(Records from a data source)
○ ○ ○ ○ ○ ○ ○
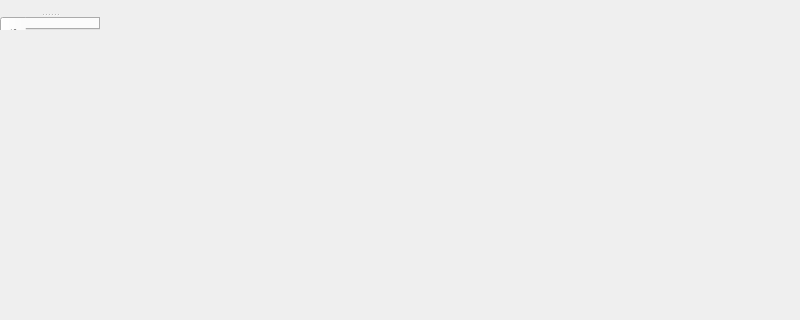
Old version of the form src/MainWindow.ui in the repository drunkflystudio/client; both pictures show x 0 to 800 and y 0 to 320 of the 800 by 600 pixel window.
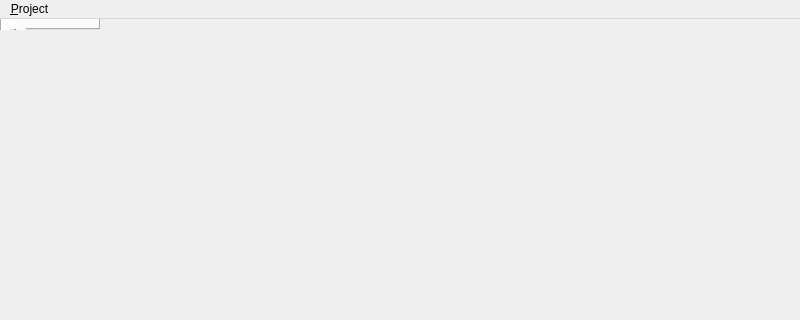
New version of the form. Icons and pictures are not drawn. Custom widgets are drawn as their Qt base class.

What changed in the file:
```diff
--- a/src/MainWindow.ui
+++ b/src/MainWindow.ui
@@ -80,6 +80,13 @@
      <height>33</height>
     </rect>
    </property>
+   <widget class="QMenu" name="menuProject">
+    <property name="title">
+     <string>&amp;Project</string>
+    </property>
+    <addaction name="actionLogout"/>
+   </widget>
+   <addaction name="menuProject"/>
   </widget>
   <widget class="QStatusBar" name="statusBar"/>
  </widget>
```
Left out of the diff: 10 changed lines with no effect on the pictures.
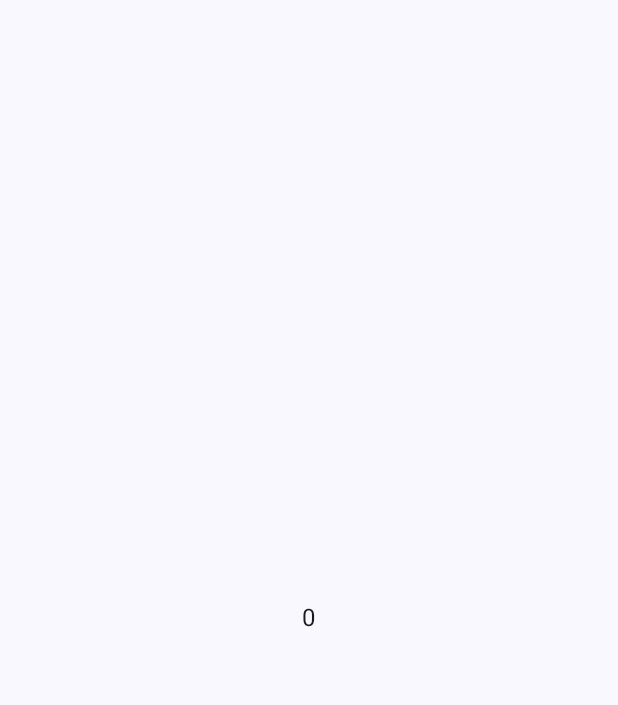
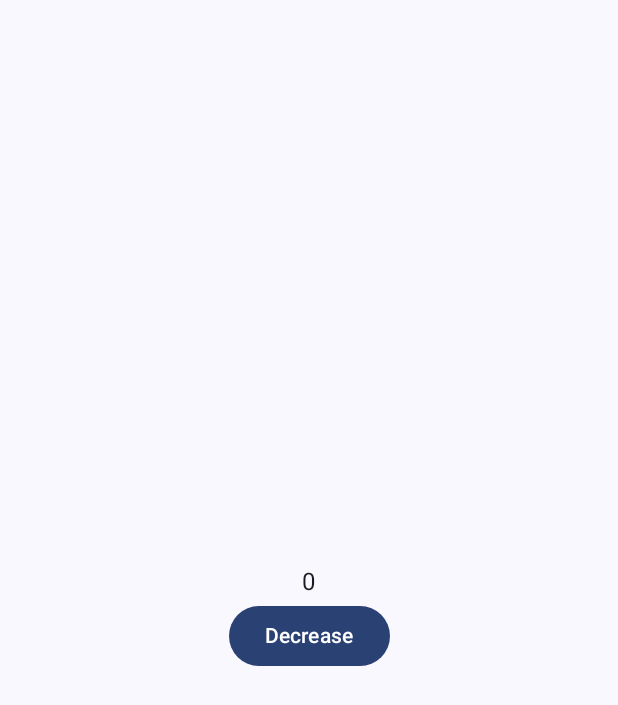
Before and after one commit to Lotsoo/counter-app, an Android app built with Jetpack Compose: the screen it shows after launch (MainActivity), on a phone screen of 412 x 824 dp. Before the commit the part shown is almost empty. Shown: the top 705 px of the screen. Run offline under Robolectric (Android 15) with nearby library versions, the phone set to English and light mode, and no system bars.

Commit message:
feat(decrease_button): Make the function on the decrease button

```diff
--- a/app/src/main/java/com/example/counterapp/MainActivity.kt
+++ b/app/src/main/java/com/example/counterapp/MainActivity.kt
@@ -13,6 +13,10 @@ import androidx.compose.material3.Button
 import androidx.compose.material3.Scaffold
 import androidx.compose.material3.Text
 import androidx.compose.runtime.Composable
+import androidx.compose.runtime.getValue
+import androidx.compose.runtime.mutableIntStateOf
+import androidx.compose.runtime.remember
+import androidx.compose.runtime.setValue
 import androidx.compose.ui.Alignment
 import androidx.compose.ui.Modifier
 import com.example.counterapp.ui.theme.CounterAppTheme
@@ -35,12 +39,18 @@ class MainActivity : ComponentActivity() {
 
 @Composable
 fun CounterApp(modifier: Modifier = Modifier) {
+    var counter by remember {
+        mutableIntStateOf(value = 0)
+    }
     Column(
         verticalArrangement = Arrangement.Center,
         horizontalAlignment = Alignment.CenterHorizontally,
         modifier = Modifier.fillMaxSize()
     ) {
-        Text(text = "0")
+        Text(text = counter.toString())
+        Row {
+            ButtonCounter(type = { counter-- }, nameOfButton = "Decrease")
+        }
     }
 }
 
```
○ ○ ○ ○ ○ ○ ○
• **Problem statement**: Where an entry contains an image, skip the image and write out the rest exactly.

• **Expected answer**:
Old version of the form src/MainWindow.ui in the repository drunkflystudio/client; both pictures show x 0 to 800 and y 0 to 320 of the 800 by 600 pixel window.
New version of the form. Icons and pictures are not drawn. Custom widgets are drawn as their Qt base class.

What changed in the file:
```diff
--- a/src/MainWindow.ui
+++ b/src/MainWindow.ui
@@ -80,6 +80,13 @@
      <height>33</height>
     </rect>
    </property>
+   <widget class="QMenu" name="menuProject">
+    <property name="title">
+     <string>&amp;Project</string>
+    </property>
+    <addaction name="actionLogout"/>
+   </widget>
+   <addaction name="menuProject"/>
   </widget>
   <widget class="QStatusBar" name="statusBar"/>
  </widget>
```
Left out of the diff: 10 changed lines with no effect on the pictures.
Before and after one commit to Lotsoo/counter-app, an Android app built with Jetpack Compose: the screen it shows after launch (MainActivity), on a phone screen of 412 x 824 dp. Before the commit the part shown is almost empty. Shown: the top 705 px of the screen. Run offline under Robolectric (Android 15) with nearby library versions, the phone set to English and light mode, and no system bars.

Commit message:
feat(decrease_button): Make the function on the decrease button

```diff
--- a/app/src/main/java/com/example/counterapp/MainActivity.kt
+++ b/app/src/main/java/com/example/counterapp/MainActivity.kt
@@ -13,6 +13,10 @@ import androidx.compose.material3.Button
 import androidx.compose.material3.Scaffold
 import androidx.compose.material3.Text
 import androidx.compose.runtime.Composable
+import androidx.compose.runtime.getValue
+import androidx.compose.runtime.mutableIntStateOf
+import androidx.compose.runtime.remember
+import androidx.compose.runtime.setValue
 import androidx.compose.ui.Alignment
 import androidx.compose.ui.Modifier
 import com.example.counterapp.ui.theme.CounterAppTheme
@@ -35,12 +39,18 @@ class MainActivity : ComponentActivity() {
 
 @Composable
 fun CounterApp(modifier: Modifier = Modifier) {
+    var counter by remember {
+        mutableIntStateOf(value = 0)
+    }
     Column(
         verticalArrangement = Arrangement.Center,
         horizontalAlignment = Alignment.CenterHorizontally,
         modifier = Modifier.fillMaxSize()
     ) {
-        Text(text = "0")
+        Text(text = counter.toString())
+        Row {
+            ButtonCounter(type = { counter-- }, nameOfButton = "Decrease")
+        }
     }
 }
 
```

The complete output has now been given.